Dataset records
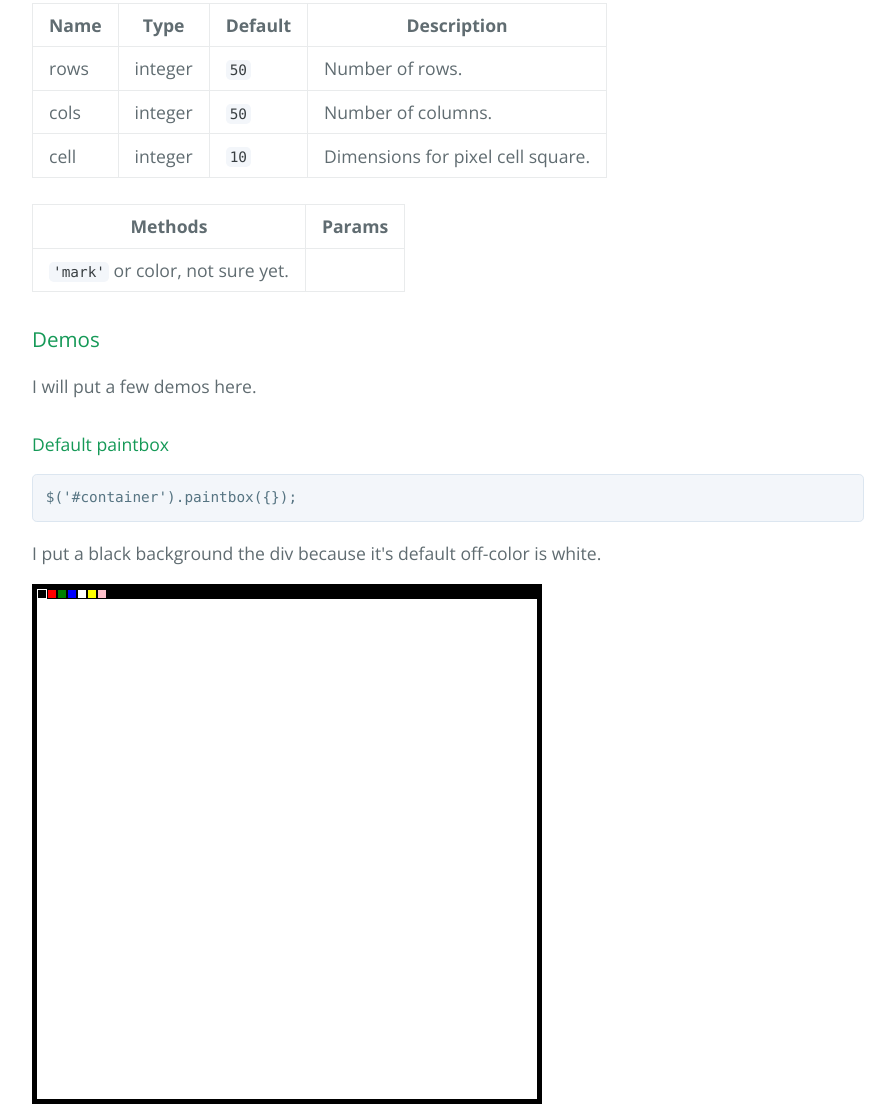
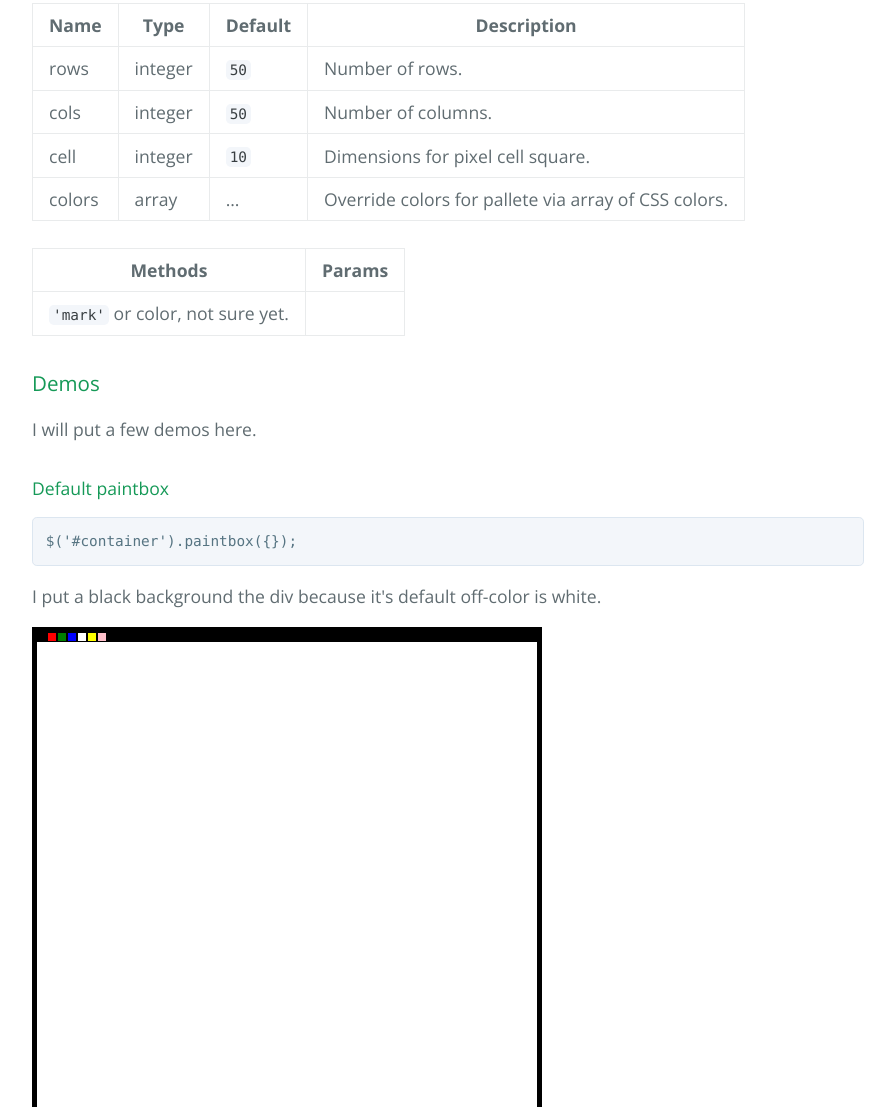
Before and after one commit to pstrinkle/jquery-paintbox, a plain HTML site: page index.html in a window 1280 px wide. Shown: the part 941-2048 px from the top of the page, without its empty margins (192-1087 px from the left). Drawn offline with nearby package versions, Linux system fonts and the light colour scheme.

Commit message:
closes #3

```diff
--- a/index.html
+++ b/index.html
@@ -73,6 +73,12 @@
             <td><code>10</code></td>
             <td>Dimensions for pixel cell square.</td>
           </tr>
+          <tr>
+            <td>colors</td>
+            <td>array</td>
+            <td>...</td>
+            <td>Override colors for pallete via array of CSS colors.</td>
+          </tr>
         </tbody>
       </table>
       </div>
@@ -131,6 +137,17 @@ $(function() {
 });
 </script>
 
+      <h4>Specified other colors</h4>
+      <p>Replace the colors with our own.</p>
+      <pre class="prettyprint lang-js">
+$('#container_4').paintbox({colors: ['red', 'purple', 'fuchsia', 'green']});</pre>
+      <p>I put a black background the div because it's default off-color is white.</p>
+      <div id='container_4' style='background-color:black;border:5px solid black;display:table-cell;'></div>
+<script>
+$(function() {
+    $('#container_4').paintbox({colors: ['red', 'purple', 'fuchsia', 'green']});
+});
+</script>
 
       <h3>License</h3>
       <p><a href="http://www.apache.org/licenses/LICENSE-2.0">Apache License 2.0</a></p>
--- a/paintbox.js
+++ b/paintbox.js
@@ -51,7 +51,7 @@
                 $(this).css('background-color', instance.penColor);
             };
             var colorSelect = function(event) {
-                instance.penColor = $(this).attr('id');
+                instance.penColor = $(this).data('color');
             };
 
             el.append($('<div>', {id: baseId + 'pen_box', style: 'clear:both;'}));
@@ -110,7 +110,8 @@
 
             /* create pen boxes. */
             $.each(instance.colors, function(index, element) {
-                var $color = $('<div>', {id: element, style: "float:left"});
+                var $color = $('<div>', {id: 'color_' + index, style: "float:left"});
+                $color.data('color', element);
                 $pens.append($color);
             });
 
@@ -121,9 +122,13 @@
                 $(element).css('float', 'left');
                 $(element).css('display', 'inline');
 
+                /* Seems silly but originally we had spacer cells that didn't
+                 * have IDs.
+                 */
                 var id = $(element).attr('id');
                 if (id) {
-                    $(element).css('background-color', id);
+                    var color = $(element).data('color');
+                    $(element).css('background-color', color);
                     $(element).on('click', colorSelect);
 
                     if (id === 'black') {
```
Also changed, not shown: 1 other file.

- _TASK PROMPT_:
All lines above are to be restated word for word, with pictures excluded.

- _TASK OUTPUT_:
Before and after one commit to pstrinkle/jquery-paintbox, a plain HTML site: page index.html in a window 1280 px wide. Shown: the part 941-2048 px from the top of the page, without its empty margins (192-1087 px from the left). Drawn offline with nearby package versions, Linux system fonts and the light colour scheme.

Commit message:
closes #3

```diff
--- a/index.html
+++ b/index.html
@@ -73,6 +73,12 @@
             <td><code>10</code></td>
             <td>Dimensions for pixel cell square.</td>
           </tr>
+          <tr>
+            <td>colors</td>
+            <td>array</td>
+            <td>...</td>
+            <td>Override colors for pallete via array of CSS colors.</td>
+          </tr>
         </tbody>
       </table>
       </div>
@@ -131,6 +137,17 @@ $(function() {
 });
 </script>
 
+      <h4>Specified other colors</h4>
+      <p>Replace the colors with our own.</p>
+      <pre class="prettyprint lang-js">
+$('#container_4').paintbox({colors: ['red', 'purple', 'fuchsia', 'green']});</pre>
+      <p>I put a black background the div because it's default off-color is white.</p>
+      <div id='container_4' style='background-color:black;border:5px solid black;display:table-cell;'></div>
+<script>
+$(function() {
+    $('#container_4').paintbox({colors: ['red', 'purple', 'fuchsia', 'green']});
+});
+</script>
 
       <h3>License</h3>
       <p><a href="http://www.apache.org/licenses/LICENSE-2.0">Apache License 2.0</a></p>
--- a/paintbox.js
+++ b/paintbox.js
@@ -51,7 +51,7 @@
                 $(this).css('background-color', instance.penColor);
             };
             var colorSelect = function(event) {
-                instance.penColor = $(this).attr('id');
+                instance.penColor = $(this).data('color');
             };
 
             el.append($('<div>', {id: baseId + 'pen_box', style: 'clear:both;'}));
@@ -110,7 +110,8 @@
 
             /* create pen boxes. */
             $.each(instance.colors, function(index, element) {
-                var $color = $('<div>', {id: element, style: "float:left"});
+                var $color = $('<div>', {id: 'color_' + index, style: "float:left"});
+                $color.data('color', element);
                 $pens.append($color);
             });
 
@@ -121,9 +122,13 @@
                 $(element).css('float', 'left');
                 $(element).css('display', 'inline');
 
+                /* Seems silly but originally we had spacer cells that didn't
+                 * have IDs.
+                 */
                 var id = $(element).attr('id');
                 if (id) {
-                    $(element).css('background-color', id);
+                    var color = $(element).data('color');
+                    $(element).css('background-color', color);
                     $(element).on('click', colorSelect);
 
                     if (id === 'black') {
```
Also changed, not shown: 1 other file.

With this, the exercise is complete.